Exercise requirements
When you copy the entries, keep every word exactly as it is and drop the images.

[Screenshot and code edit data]
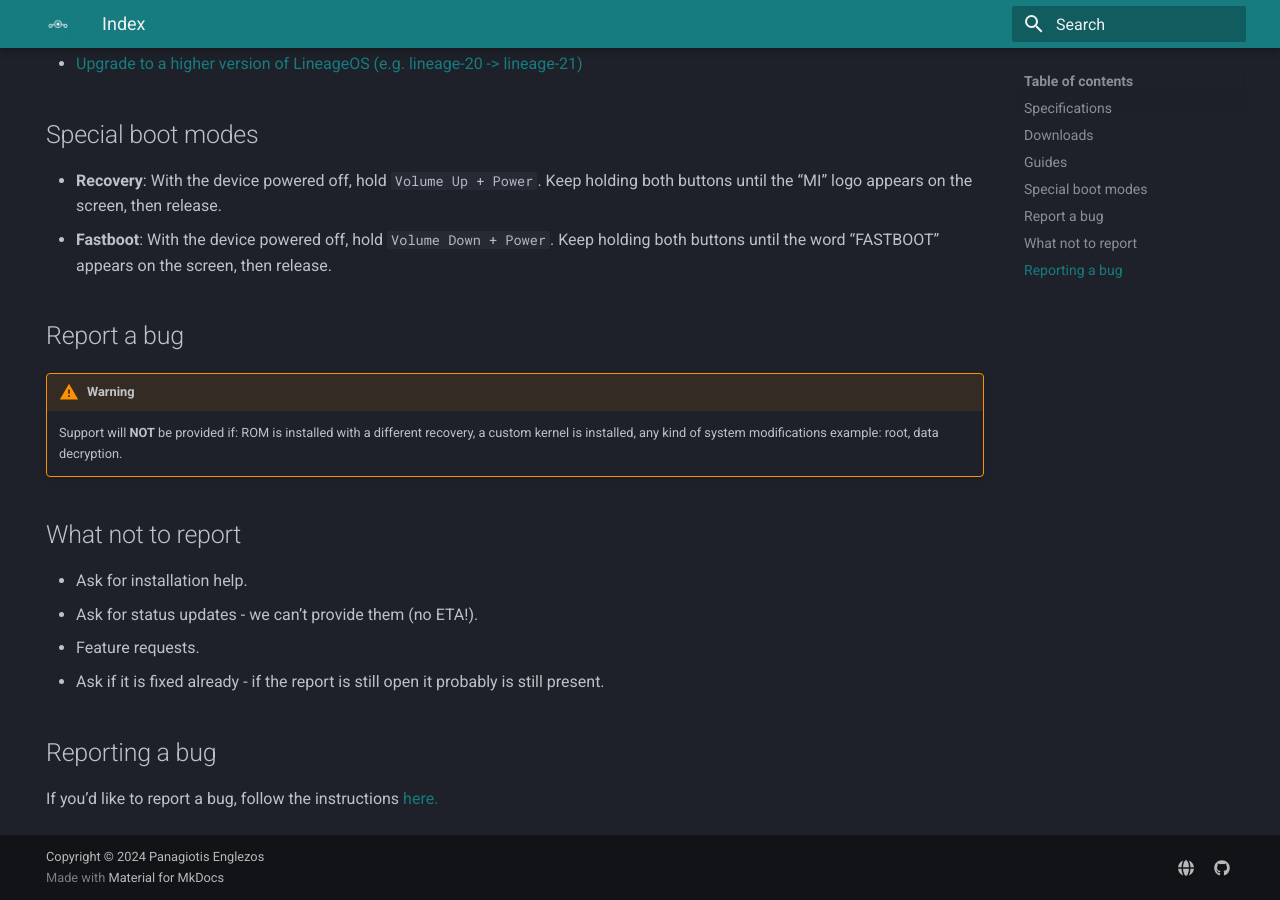
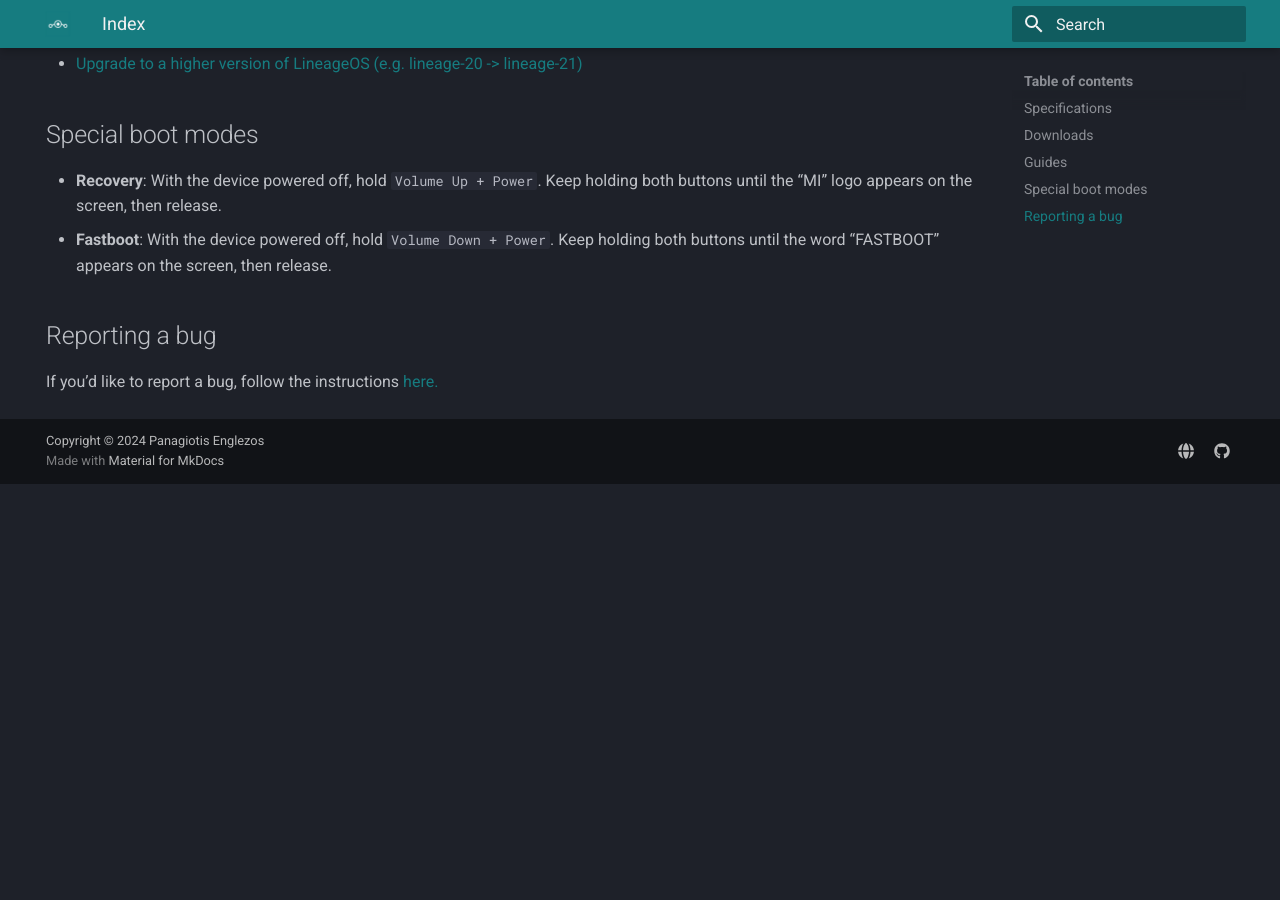
Before and after one commit to penglezos/lineageos.penglezos.dev, an MkDocs documentation site: the page built from docs/devices/raphael/index.md, in a window 1280 px wide and 900 px high, scrolled down 1213 px. Built offline with MkDocs 1.6.1 and Material for MkDocs 9.7.7, drawn with Linux system fonts in a browser that asks for light colours; after the commit the page ends 1697 px from its top, so only the background shows below that.

Commit message:
docs: Move leftovers
Signed-off-by: penglezos <panagiotisegl@gmail.com>

```diff
--- a/docs/devices/raphael/index.md
+++ b/docs/devices/raphael/index.md
@@ -39,18 +39,6 @@
 * **Recovery**: With the device powered off, hold `Volume Up + Power`. Keep holding both buttons until the “MI” logo appears on the screen, then release.
 * **Fastboot**: With the device powered off, hold `Volume Down + Power`. Keep holding both buttons until the word “FASTBOOT” appears on the screen, then release.
 
-## Report a bug
-
-!!! warning
-    Support will **NOT** be provided if: ROM is installed with a different recovery, a custom kernel is installed, any kind of system modifications example: root, data decryption.
-
-## What not to report
-
-* Ask for installation help.
-* Ask for status updates - we can’t provide them (no ETA!).
-* Feature requests.
-* Ask if it is fixed already - if the report is still open it probably is still present.
-
 ## Reporting a bug
 
 If you’d like to report a bug, follow the instructions [here.](../../bugreport.md)
```
Also changed, not shown: docs/bugreport.md (+10 -0 lines).
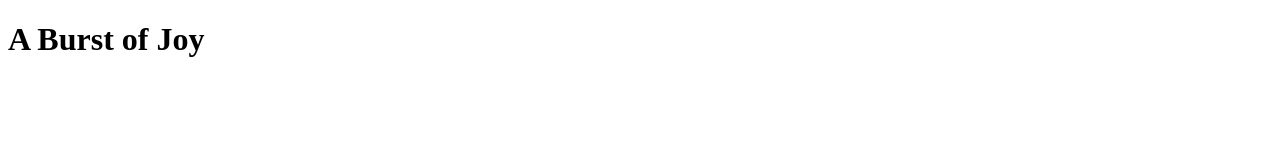
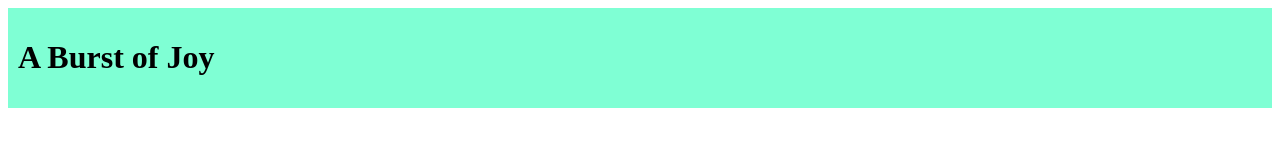
Before and after one commit to JoyMazhangara/deployment-lab, a website: page client/index.html in a window 1280 px wide. Drawn offline with Linux system fonts and the light colour scheme.

Commit message:
header and color

```diff
--- a/client/index.html
+++ b/client/index.html
@@ -5,10 +5,14 @@
     <meta http-equiv="X-UA-Compatible" content="IE=edge">
     <meta name="viewport" content="width=device-width, initial-scale=1.0">
     <title>A Burst of Joy</title>
+    <link rel="stylesheet" href="styles.css" />
 
 </head>
 <body>
-    <h1>A Burst of Joy</h1>
+    <header>
+        <h1>A Burst of Joy</h1>
+    </header>
+
 
 </body>
 </html>
--- /dev/null
+++ b/client/styles.css
@@ -0,0 +1,5 @@
+header {
+    background-color: aquamarine;
+    padding: 10px;
+    box-sizing: border-box;
+}
```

Solution for this problem
Before and after one commit to penglezos/lineageos.penglezos.dev, an MkDocs documentation site: the page built from docs/devices/raphael/index.md, in a window 1280 px wide and 900 px high, scrolled down 1213 px. Built offline with MkDocs 1.6.1 and Material for MkDocs 9.7.7, drawn with Linux system fonts in a browser that asks for light colours; after the commit the page ends 1697 px from its top, so only the background shows below that.

Commit message:
docs: Move leftovers
Signed-off-by: penglezos <panagiotisegl@gmail.com>

```diff
--- a/docs/devices/raphael/index.md
+++ b/docs/devices/raphael/index.md
@@ -39,18 +39,6 @@
 * **Recovery**: With the device powered off, hold `Volume Up + Power`. Keep holding both buttons until the “MI” logo appears on the screen, then release.
 * **Fastboot**: With the device powered off, hold `Volume Down + Power`. Keep holding both buttons until the word “FASTBOOT” appears on the screen, then release.
 
-## Report a bug
-
-!!! warning
-    Support will **NOT** be provided if: ROM is installed with a different recovery, a custom kernel is installed, any kind of system modifications example: root, data decryption.
-
-## What not to report
-
-* Ask for installation help.
-* Ask for status updates - we can’t provide them (no ETA!).
-* Feature requests.
-* Ask if it is fixed already - if the report is still open it probably is still present.
-
 ## Reporting a bug
 
 If you’d like to report a bug, follow the instructions [here.](../../bugreport.md)
```
Also changed, not shown: docs/bugreport.md (+10 -0 lines).
Before and after one commit to JoyMazhangara/deployment-lab, a website: page client/index.html in a window 1280 px wide. Drawn offline with Linux system fonts and the light colour scheme.

Commit message:
header and color

```diff
--- a/client/index.html
+++ b/client/index.html
@@ -5,10 +5,14 @@
     <meta http-equiv="X-UA-Compatible" content="IE=edge">
     <meta name="viewport" content="width=device-width, initial-scale=1.0">
     <title>A Burst of Joy</title>
+    <link rel="stylesheet" href="styles.css" />
 
 </head>
 <body>
-    <h1>A Burst of Joy</h1>
+    <header>
+        <h1>A Burst of Joy</h1>
+    </header>
+
 
 </body>
 </html>
--- /dev/null
+++ b/client/styles.css
@@ -0,0 +1,5 @@
+header {
+    background-color: aquamarine;
+    padding: 10px;
+    box-sizing: border-box;
+}
```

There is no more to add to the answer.